By Onome Amuge
Wheat prices rose to a positive weekly finish, as supply concerns from the Black Sea region surfaced after Russia delivered a list of concerns about its Black Sea export corridor deal to the United Nations. The Russian government also said it was prepared to reject renewing its export corridor deal unless its demands were addressed.
Following the report, the most-active wheat contract on the Chicago Board of Trade (CBOT) soared 0.3 percent to $8.95 a bushel.

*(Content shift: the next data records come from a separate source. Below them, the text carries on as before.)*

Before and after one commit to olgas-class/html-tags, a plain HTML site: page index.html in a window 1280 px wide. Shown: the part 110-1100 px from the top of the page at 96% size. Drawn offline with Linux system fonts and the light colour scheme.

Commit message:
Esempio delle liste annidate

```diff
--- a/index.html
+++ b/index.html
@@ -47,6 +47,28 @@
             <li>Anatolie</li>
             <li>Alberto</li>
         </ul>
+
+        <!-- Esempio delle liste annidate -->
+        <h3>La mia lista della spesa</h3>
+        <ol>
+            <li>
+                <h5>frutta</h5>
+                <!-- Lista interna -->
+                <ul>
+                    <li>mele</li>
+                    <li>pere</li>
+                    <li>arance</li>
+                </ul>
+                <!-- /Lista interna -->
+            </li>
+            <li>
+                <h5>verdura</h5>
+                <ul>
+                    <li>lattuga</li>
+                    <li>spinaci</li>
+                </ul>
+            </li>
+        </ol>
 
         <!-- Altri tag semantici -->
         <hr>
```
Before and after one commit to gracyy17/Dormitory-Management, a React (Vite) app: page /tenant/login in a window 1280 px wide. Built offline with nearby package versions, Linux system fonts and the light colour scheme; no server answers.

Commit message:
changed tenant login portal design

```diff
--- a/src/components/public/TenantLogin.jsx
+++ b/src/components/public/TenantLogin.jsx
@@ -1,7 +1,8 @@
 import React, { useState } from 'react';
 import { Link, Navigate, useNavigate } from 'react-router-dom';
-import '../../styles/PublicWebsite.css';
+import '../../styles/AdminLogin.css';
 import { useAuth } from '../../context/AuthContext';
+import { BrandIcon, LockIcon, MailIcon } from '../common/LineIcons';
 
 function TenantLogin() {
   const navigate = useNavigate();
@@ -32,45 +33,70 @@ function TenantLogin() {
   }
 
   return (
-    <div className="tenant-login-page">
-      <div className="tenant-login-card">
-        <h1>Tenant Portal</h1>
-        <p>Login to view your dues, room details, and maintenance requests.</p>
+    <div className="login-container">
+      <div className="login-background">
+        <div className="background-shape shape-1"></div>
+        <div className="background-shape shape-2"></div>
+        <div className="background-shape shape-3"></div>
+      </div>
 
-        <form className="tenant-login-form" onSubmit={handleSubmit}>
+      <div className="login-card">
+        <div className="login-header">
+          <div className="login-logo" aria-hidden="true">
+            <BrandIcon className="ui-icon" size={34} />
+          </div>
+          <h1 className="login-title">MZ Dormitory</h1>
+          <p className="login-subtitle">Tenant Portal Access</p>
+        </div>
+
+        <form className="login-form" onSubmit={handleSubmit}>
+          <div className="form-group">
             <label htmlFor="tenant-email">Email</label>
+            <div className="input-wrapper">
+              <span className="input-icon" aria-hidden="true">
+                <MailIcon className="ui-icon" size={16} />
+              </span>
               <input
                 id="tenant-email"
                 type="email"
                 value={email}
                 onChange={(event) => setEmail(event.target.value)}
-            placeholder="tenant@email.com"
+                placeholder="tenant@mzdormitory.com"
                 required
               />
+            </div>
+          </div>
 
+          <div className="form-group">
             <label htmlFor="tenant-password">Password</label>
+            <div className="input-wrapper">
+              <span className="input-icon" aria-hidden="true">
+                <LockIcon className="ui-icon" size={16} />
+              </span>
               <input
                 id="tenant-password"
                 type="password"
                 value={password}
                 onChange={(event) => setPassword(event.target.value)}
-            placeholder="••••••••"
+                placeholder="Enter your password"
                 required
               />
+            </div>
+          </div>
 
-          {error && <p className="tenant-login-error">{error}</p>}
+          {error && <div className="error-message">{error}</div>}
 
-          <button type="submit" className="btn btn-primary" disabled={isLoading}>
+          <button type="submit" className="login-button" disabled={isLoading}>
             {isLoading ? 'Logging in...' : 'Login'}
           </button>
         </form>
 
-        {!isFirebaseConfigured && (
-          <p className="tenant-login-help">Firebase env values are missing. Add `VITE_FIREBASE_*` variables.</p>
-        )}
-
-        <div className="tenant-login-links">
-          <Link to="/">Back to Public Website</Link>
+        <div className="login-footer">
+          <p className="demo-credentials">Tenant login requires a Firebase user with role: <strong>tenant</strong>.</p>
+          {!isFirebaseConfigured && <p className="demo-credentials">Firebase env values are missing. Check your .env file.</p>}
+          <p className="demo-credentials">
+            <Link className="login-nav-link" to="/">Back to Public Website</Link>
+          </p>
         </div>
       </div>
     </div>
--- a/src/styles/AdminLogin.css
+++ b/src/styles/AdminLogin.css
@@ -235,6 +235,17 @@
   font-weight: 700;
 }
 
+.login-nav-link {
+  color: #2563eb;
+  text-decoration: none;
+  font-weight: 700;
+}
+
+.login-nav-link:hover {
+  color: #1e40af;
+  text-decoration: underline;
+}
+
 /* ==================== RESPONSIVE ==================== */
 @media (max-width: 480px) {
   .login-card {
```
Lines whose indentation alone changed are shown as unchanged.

The market also gained 1.7 percent in the week after finishing lower the previous week.
Terry Reilly, senior commodity analyst with Futures International in Chicago, remarked that the grain’s bullish ride was spurred by Russia’s threat not to renew the Black Sea safe passage agreement set to expire in November.
“The Russia Geneva U.N. ambassador warned Moscow submitted concerns to the United Nations over the Black Sea safe passage agreement and may not renew the deal next month unless demands are met,” Reilly explained.
Prior to this development, the UN-brokered deal had opened a safer path for grain shipments from major exporter Ukraine. This had in the meantime allowed resumption of exports which had been blocked following Russian President Vladimir Putin’s order to invade its neighbour in late February.
Wheat prices were further supported by reports of poor weather conditions in the South America region which raised expectations of a supply crunch.
Argentina’s two major grains exchanges in Buenos Aires and Rosario cut their forecasts for the upcoming wheat harvest as drought and low temperatures hit the crop, with little relief in sight for key farming regions and scant rains forecast in weeks ahead.
Meanwhile, U.S. forecasts of lower output supported prices for corn and soybeans, with both crops gaining over two percent in the week.
The U.S Department of Agriculture (USDA), in its latest monthly supply-and-demand report, said U.S. corn and soybean crops would be smaller than previously forecast, raising concerns about tight global inventories.
The agriculture agency also lowered its demand outlook, most notably for exports which will likely face stiff competition from South American crop shipments.